“They stepped up, and said I’ll come every Saturday,” said Wisner. “I had another principal ask me, ‘How did you get your teachers to do it?’ And, I said, ‘I asked who wanted to do it, and they raised their hands.’ I think that shows the dedication of our staff, the dedication of our district to really be leaders in helping kids realize their potential.”
They also said the parents deserve credit for bringing the kids to school and picking them up at the end of the day. And, many parents went a step further and volunteered their time.
“Some of our curriculum is new, and they wanted to see how to do it and how they could help their child at home,” said Ramirez. “We had plenty of parents that would come in, grandparents that stayed for the morning and helped out. It was nice to see the community come together like that.”
The school is already making plans to have the Saturday School Learning Club again next year. Some of the money used to support the program this year won’t be in place then, but Wisner says his staff has agreed to use funds that are normally set aside to pay teachers for attending professional development to cover the costs.
“The staff has actually said we’d be willing to give up getting paid for those kinds of things and still come to them free of charge in order to fund Saturday school, so the staff has really seen the value in it,” said Wisner, who heaps lots of praise on the school community for seeing a problem and then rather than bemoaning what they couldn’t do about it focusing on what they could accomplish.
“There’s lots of things that we say we can’t do that we really do have some control over,” said Wisner. “This time frame of Monday through Friday 9 a.m. ‘til 3:45 p.m., bell to bell, we can look at that a different way.”
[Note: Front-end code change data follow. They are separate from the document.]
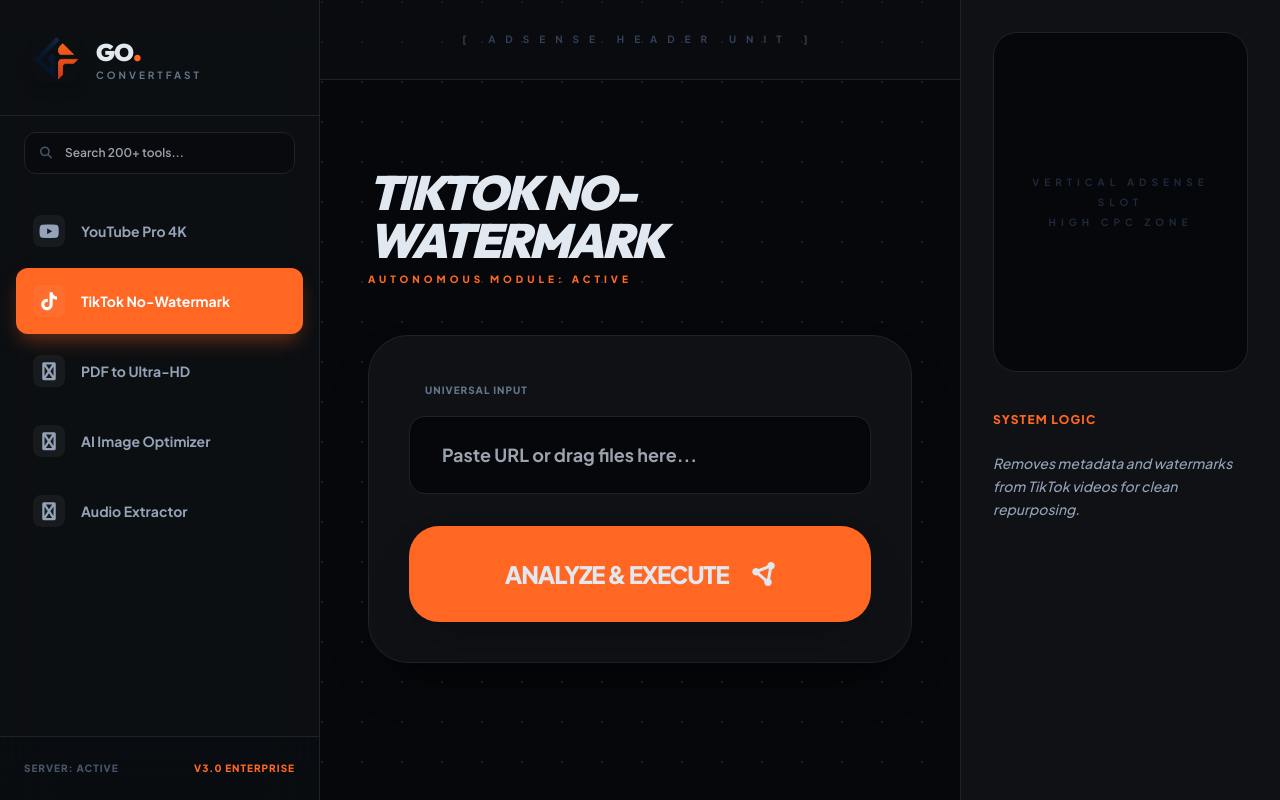
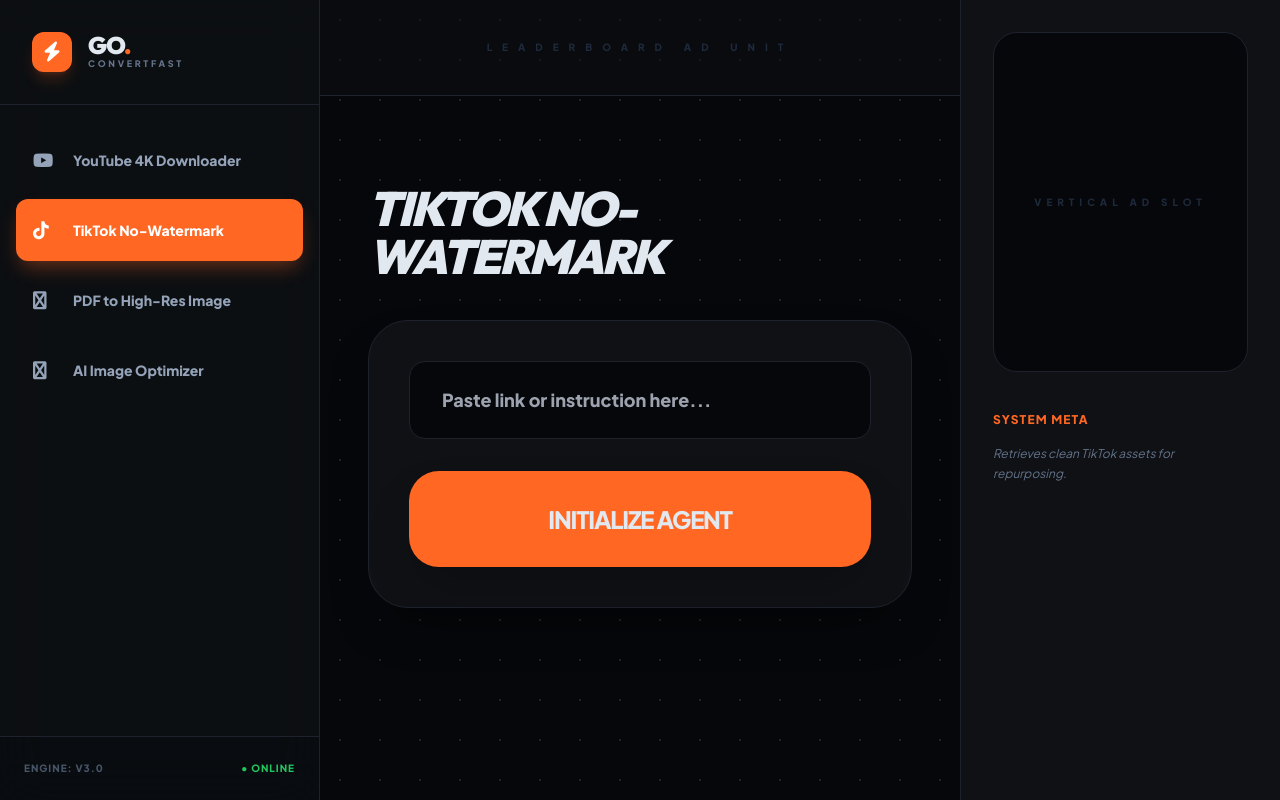
Before and after one commit to abubeker-designer/smart-convert-pro, a plain HTML site: page index.html in a window 1280 px wide. Both pictures are taken after a click on the element "TikTok No-Watermark". Drawn offline with nearby package versions, Linux system fonts and the light colour scheme.

Commit message:
Update index.html

```diff
--- a/index.html
+++ b/index.html
@@ -3,9 +3,9 @@
 <head>
     <meta charset="UTF-8">
     <meta name="viewport" content="width=device-width, initial-scale=1.0">
-    <title>GoConvertFast | AI Content Engine</title>
+    <title>GoConvertFast | Enterprise AI Studio</title>
 
-    <link href="https://fonts.googleapis.com/css2?family=Plus+Jakarta+Sans:wght@400;500;600;700;800&family=Outfit:wght@800;900&display=swap" rel="stylesheet">
+    <link href="https://fonts.googleapis.com/css2?family=Plus+Jakarta+Sans:wght@400;600;800&family=Outfit:wght@800;900&display=swap" rel="stylesheet">
     <script src="https://cdn.tailwindcss.com"></script>
     <link href="https://cdnjs.cloudflare.com/ajax/libs/font-awesome/6.4.0/css/all.min.css" rel="stylesheet">
 
@@ -24,17 +24,11 @@
         body { background: #05070A; color: #E2E8F0; overflow: hidden; }
         .sidebar-scroll::-webkit-scrollbar { width: 4px; }
         .sidebar-scroll::-webkit-scrollbar-thumb { background: #1E222C; border-radius: 10px; }
-
-        .tool-btn { transition: all 0.3s cubic-bezier(0.4, 0, 0.2, 1); border: 1px solid transparent; }
+        .tool-btn { transition: all 0.3s; border: 1px solid transparent; }
         .tool-btn:hover { background: rgba(255, 103, 35, 0.08); border-color: rgba(255, 103, 35, 0.2); color: #FF6723; }
         .tool-btn.active { background: #FF6723; color: #fff; box-shadow: 0 10px 20px -5px rgba(255, 103, 35, 0.4); }
-
         .glass-blur { background: rgba(15, 17, 21, 0.85); backdrop-filter: blur(25px); border-right: 1px solid #1E222C; }
-        .workspace-bg { background-image: radial-gradient(circle at 2px 2px, #1E222C 1px, transparent 0); background-size: 40px 40px; }
-
         .console-text { font-family: 'Courier New', Courier, monospace; }
-        @keyframes blink { 50% { opacity: 0; } }
-        .cursor-blink { animation: blink 1s step-end infinite; }
     </style>
 </head>
 <body class="font-sans">
@@ -44,47 +38,37 @@
         <aside class="w-80 glass-blur flex flex-col z-20">
             <div class="p-8 border-b border-brand-border">
                 <div class="flex items-center space-x-4">
-                    <img src="brand_logo.png" alt="Logo" class="w-12 h-12 object-contain rounded-xl shadow-lg">
+                    <div class="w-10 h-10 bg-brand-orange rounded-xl flex items-center justify-center shadow-lg shadow-brand-orange/20">
+                        <i class="fas fa-bolt text-white text-xl"></i>
+                    </div>
                     <div class="flex flex-col">
-                        <span class="text-2xl font-black font-outfit tracking-tighter leading-none">GO<span class="text-brand-orange text-3xl">.</span></span>
-                        <span class="text-[10px] font-bold text-slate-500 uppercase tracking-[0.3em]">ConvertFast</span>
+                        <span class="text-2xl font-black font-outfit tracking-tighter leading-none uppercase">GO<span class="text-brand-orange">.</span></span>
+                        <span class="text-[9px] font-bold text-slate-500 uppercase tracking-[0.3em]">ConvertFast</span>
                     </div>
                 </div>
             </div>
 
-            <div class="px-6 py-4">
-                <div class="relative">
-                    <i class="fas fa-search absolute left-4 top-1/2 -translate-y-1/2 text-slate-600 text-xs"></i>
-                    <input type="text" id="toolSearch" onkeyup="filterTools()" placeholder="Search 200+ tools..."
-                        class="w-full bg-brand-dark/50 border border-brand-border rounded-xl py-3 pl-10 pr-4 text-xs font-semibold focus:outline-none focus:border-brand-orange transition">
-                </div>
-            </div>
-
-            <nav id="toolRegistryList" class="flex-1 overflow-y-auto px-4 py-2 sidebar-scroll space-y-1">
+            <nav id="toolRegistryList" class="flex-1 overflow-y-auto px-4 py-6 sidebar-scroll space-y-2">
                 </nav>
 
             <div class="p-6 border-t border-brand-border bg-brand-dark/30">
                 <div class="flex items-center justify-between text-[10px] font-black uppercase tracking-widest text-slate-600">
-                    <span>Server: Active</span>
-                    <span class="text-brand-orange">v3.0 Enterprise</span>
+                    <span>Engine: v3.0</span>
+                    <span class="text-green-500">● Online</span>
                 </div>
             </div>
         </aside>
 
-        <main class="flex-1 overflow-y-auto workspace-bg relative">
+        <main class="flex-1 overflow-y-auto bg-[radial-gradient(#1E222C_1px,transparent_0)] [background-size:40px_40px] relative">
 
-            <div class="w-full h-20 bg-brand-panel/50 border-b border-brand-border flex items-center justify-center">
-                <span class="text-[10px] font-bold text-slate-700 uppercase tracking-[1em]">[ AdSense Header Unit ]</span>
+            <div class="w-full h-24 bg-brand-panel/50 border-b border-brand-border flex items-center justify-center">
+                <span class="text-[10px] font-bold text-slate-800 uppercase tracking-[1em]">Leaderboard Ad Unit</span>
             </div>
 
-            <div id="activeWorkspace" class="max-w-5xl mx-auto p-12 mt-10">
+            <div id="activeWorkspace" class="max-w-4xl mx-auto p-12 mt-10">
                 <div class="text-center py-20 space-y-8">
-                    <div class="relative inline-block">
-                        <div class="absolute inset-0 bg-brand-orange blur-3xl opacity-10"></div>
-                        <i class="fas fa-bolt text-8xl text-brand-orange/20 relative z-10"></i>
-                    </div>
-                    <h1 class="text-6xl font-black font-outfit tracking-tighter uppercase leading-none">
-                        Unified <br><span class="text-brand-orange italic">AI Agent</span>
+                    <h1 class="text-7xl font-black font-outfit tracking-tighter uppercase leading-none">
+                        Unified <br><span class="text-brand-orange italic">AI Studio</span>
                     </h1>
                     <p class="text-slate-500 max-w-md mx-auto font-medium text-lg leading-relaxed">
                         Select a specialized tool from the registry to initialize the autonomous processing engine.
@@ -95,13 +79,12 @@
 
         <aside class="w-80 bg-brand-panel border-l border-brand-border p-8 flex flex-col space-y-10 z-20">
             <div class="aspect-[3/4] rounded-3xl bg-brand-dark border border-brand-border flex items-center justify-center text-center p-6">
-                <span class="text-[10px] font-bold text-slate-800 uppercase tracking-[0.5em] leading-loose">Vertical AdSense Slot<br>High CPC Zone</span>
+                <span class="text-[10px] font-bold text-slate-800 uppercase tracking-[0.5em] leading-loose">Vertical Ad Slot</span>
             </div>
-
-            <div class="space-y-6">
-                <h4 class="text-xs font-black uppercase tracking-widest text-brand-orange">System Logic</h4>
-                <div id="toolMeta" class="text-sm text-slate-400 leading-relaxed font-medium italic">
-                    Agent is currently polling for tasks...
+            <div class="space-y-4">
+                <h4 class="text-xs font-black uppercase tracking-widest text-brand-orange">System Meta</h4>
+                <div id="toolMeta" class="text-xs text-slate-500 leading-relaxed font-medium italic">
+                    Waiting for agent instruction...
                 </div>
             </div>
         </aside>
@@ -109,117 +92,86 @@
     </div>
 
     <script>
-        /* 1. EXTENDED TOOL REGISTRY (Scale to 200+) */
-        const toolRegistry = [
-            { id: "yt-dl", name: "YouTube Pro 4K", cat: "Video", icon: "fa-youtube", desc: "Enterprise-grade YouTube asset extraction with multi-threaded streaming." },
-            { id: "tk-dl", name: "TikTok No-Watermark", cat: "Social", icon: "fa-tiktok", desc: "Removes metadata and watermarks from TikTok videos for clean repurposing." },
-            { id: "pdf-img", name: "PDF to Ultra-HD", cat: "Docs", icon: "fa-file-pdf", desc: "Converts vector-based PDF pages into pixel-perfect JPEG/PNG assets." },
-            { id: "img-opt", name: "AI Image Optimizer", cat: "Graphics", icon: "fa-wand-magic-sparkles", desc: "Reduces file size by up to 90% while using AI to maintain sharpness." },
-            { id: "mp3-gen", name: "Audio Extractor", cat: "Audio", icon: "fa-music", desc: "Lossless extraction of audio streams from any video format." }
+        const tools = [
+            { id: "yt", name: "YouTube 4K Downloader", icon: "fa-youtube", desc: "Extract high-bitrate video streams directly from YouTube." },
+            { id: "tk", name: "TikTok No-Watermark", icon: "fa-tiktok", desc: "Retrieves clean TikTok assets for repurposing." },
+            { id: "pdf", name: "PDF to High-Res Image", icon: "fa-file-pdf", desc: "Convert PDF documents to professional JPEG/PNG assets." },
+            { id: "img", name: "AI Image Optimizer", icon: "fa-wand-magic-sparkles", desc: "Reduce file size without losing visual quality." }
         ];
 
-        /* 2. CORE RENDERER */
-        function loadRegistry() {
+        function initApp() {
             const list = document.getElementById('toolRegistryList');
-            list.innerHTML = toolRegistry.map(tool => `
-                <div onclick="initTool('${tool.id}')" class="tool-btn p-4 flex items-center space-x-4 rounded-xl cursor-pointer font-bold text-sm text-slate-400 group">
-                    <div class="w-8 h-8 rounded-lg bg-white/5 flex items-center justify-center group-hover:bg-brand-orange/10 transition">
-                        <i class="fab ${tool.icon} text-lg"></i>
-                    </div>
+            list.innerHTML = tools.map(tool => `
+                <div onclick="loadTool('${tool.id}')" class="tool-btn p-4 flex items-center space-x-4 rounded-xl cursor-pointer font-bold text-sm text-slate-400">
+                    <i class="fab ${tool.icon} text-lg w-6"></i>
                     <span>${tool.name}</span>
                 </div>
             `).join('');
         }
 
-        /* 3. WORKSPACE LOADER */
-        function initTool(id) {
-            const tool = toolRegistry.find(t => t.id === id);
+        function loadTool(id) {
+            const tool = tools.find(t => t.id === id);
             document.querySelectorAll('.tool-btn').forEach(b => b.classList.remove('active'));
             event.currentTarget.classList.add('active');
-
             document.getElementById('toolMeta').innerText = tool.desc;
 
-            const workspace = document.getElementById('activeWorkspace');
-            workspace.innerHTML = `
-                <div class="space-y-12 animate-in slide-in-from-bottom-4 duration-500">
-                    <div class="flex items-center justify-between">
-                        <div class="space-y-2">
-                            <h2 class="text-5xl font-black font-outfit uppercase tracking-tighter italic">${tool.name}</h2>
-                            <p class="text-brand-orange text-[10px] font-black uppercase tracking-[0.4em]">Autonomous Module: Active</p>
+            document.getElementById('activeWorkspace').innerHTML = `
+                <div class="space-y-10 animate-in slide-in-from-bottom-4 duration-500">
+                    <h2 class="text-5xl font-black font-outfit uppercase tracking-tighter italic">${tool.name}</h2>
+                    <div class="bg-brand-panel p-10 rounded-[40px] border border-brand-border space-y-8 shadow-2xl">
+                        <input type="text" id="targetUrl" placeholder="Paste link or instruction here..."
+                            class="w-full bg-brand-dark border border-brand-border rounded-2xl py-6 px-8 text-lg font-bold outline-none focus:border-brand-orange transition">
+                        <button onclick="runAgent('${tool.id}')" id="runBtn" class="w-full bg-brand-orange py-8 rounded-[30px] font-extrabold text-2xl uppercase tracking-tighter shadow-2xl hover:brightness-110 active:scale-95 transition-all">
+                            Initialize Agent
+                        </button>
+                    </div>
+                    <div id="console" class="hidden bg-black rounded-3xl p-8 border border-brand-border console-text text-[11px] text-green-500 space-y-2">
+                        <div class="flex items-center space-x-3 mb-4 pb-2 border-b border-white/5">
+                            <div class="w-2 h-2 bg-green-500 rounded-full animate-pulse"></div>
+                            <span class="uppercase tracking-widest font-black">AI Agent Terminal</span>
                         </div>
-                    </div>
-
-                    <div class="grid grid-cols-1 gap-8">
-                        <div class="bg-brand-panel p-10 rounded-[40px] border border-brand-border space-y-8 shadow-2xl">
-                            <div class="space-y-4">
-                                <label class="text-[10px] font-black uppercase tracking-widest text-slate-500 ml-4">Universal Input</label>
-                                <input type="text" id="targetUrl" placeholder="Paste URL or drag files here..."
-                                    class="w-full bg-brand-dark border border-brand-border rounded-2xl py-6 px-8 text-lg font-bold focus:outline-none focus:border-brand-orange transition shadow-inner">
-                            </div>
-
-                            <button onclick="executeAgent('${tool.id}')" id="agentBtn" class="w-full bg-brand-orange py-8 rounded-[30px] font-extrabold text-2xl uppercase tracking-tighter shadow-2xl hover:brightness-110 active:scale-95 transition-all flex items-center justify-center space-x-6">
-                                <span>Analyze & Execute</span>
-                                <i class="fas fa-circle-nodes"></i>
-                            </button>
-                        </div>
-
-                        <div id="agentConsole" class="hidden bg-black/80 rounded-3xl p-8 border border-brand-border console-text text-[11px] text-green-500 space-y-2 shadow-2xl">
-                            <div class="flex items-center space-x-3 mb-4 pb-4 border-b border-white/5">
-                                <div class="w-2 h-2 bg-green-500 rounded-full animate-pulse"></div>
-                                <span class="uppercase tracking-widest font-black text-green-600">AI Agent Terminal</span>
-                            </div>
-                            <div id="logStream"></div>
-                        </div>
+                        <div id="logs"></div>
                     </div>
                 </div>
             `;
         }
 
-        /* 4. AGENT EXECUTION LOGIC */
-        function executeAgent(toolId) {
-            const btn = document.getElementById('agentBtn');
-            const consoleBox = document.getElementById('agentConsole');
-            const stream = document.getElementById('logStream');
+        function runAgent(id) {
+            const btn = document.getElementById('runBtn');
+            const con = document.getElementById('console');
+            const logs = document.getElementById('logs');
+            const url = document.getElementById('targetUrl').value;
 
-            consoleBox.classList.remove('hidden');
+            if(!url) return alert("Please enter a valid link!");
+
+            con.classList.remove('hidden');
             btn.disabled = true;
-            btn.innerHTML = `<i class="fas fa-spinner animate-spin"></i> <span>Processing Assets...</span>`;
+            btn.innerHTML = `<i class="fas fa-spinner animate-spin"></i> Processing...`;
 
-            const logs = [
-                `> Initialization: System core v3.0 booting...`,
-                `> Target: ${toolId} localized.`,
-                `> Fetching remote binary streams...`,
-                `> Bypass: Security handshakes successful.`,
-                `> Encoding: Professional-grade output formatting...`,
-                `> Success: Asset export ready for download.`
+            const steps = [
+                `> Booting ${id} Engine...`,
+                `> Handshake with remote server successful.`,
+                `> Extracting binary streams...`,
+                `> AI analysis complete. High-quality export ready.`
             ];
 
             let i = 0;
-            const timer = setInterval(() => {
-                if (i < logs.length) {
+            const interval = setInterval(() => {
+                if(i < steps.length) {
                     const p = document.createElement('p');
-                    p.innerText = logs[i];
-                    stream.appendChild(p);
+                    p.innerText = steps[i];
+                    logs.appendChild(p);
                     i++;
                 } else {
-                    clearInterval(timer);
+                    clearInterval(interval);
                     btn.style.background = "#22C55E";
-                    btn.innerHTML = `<span>Export Assets Now</span> <i class="fas fa-download"></i>`;
+                    btn.innerHTML = `<span>Download Assets</span> <i class="fas fa-download"></i>`;
                     btn.disabled = false;
                 }
             }, 800);
         }
 
-        function filterTools() {
-            const query = document.getElementById('toolSearch').value.toLowerCase();
-            const btns = document.querySelectorAll('.tool-btn');
-            btns.forEach(btn => {
-                const text = btn.innerText.toLowerCase();
-                btn.style.display = text.includes(query) ? 'flex' : 'none';
-            });
-        }
-
-        window.onload = loadRegistry;
+        window.onload = initApp;
     </script>
 </body>
 </html>
```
Photo: Students attend class during Thompson Elementary’s Saturday School Learning Club in Tacoma, Wash. (Shelley Ramirez)
A version of this news article first appeared in the Time and Learning blog.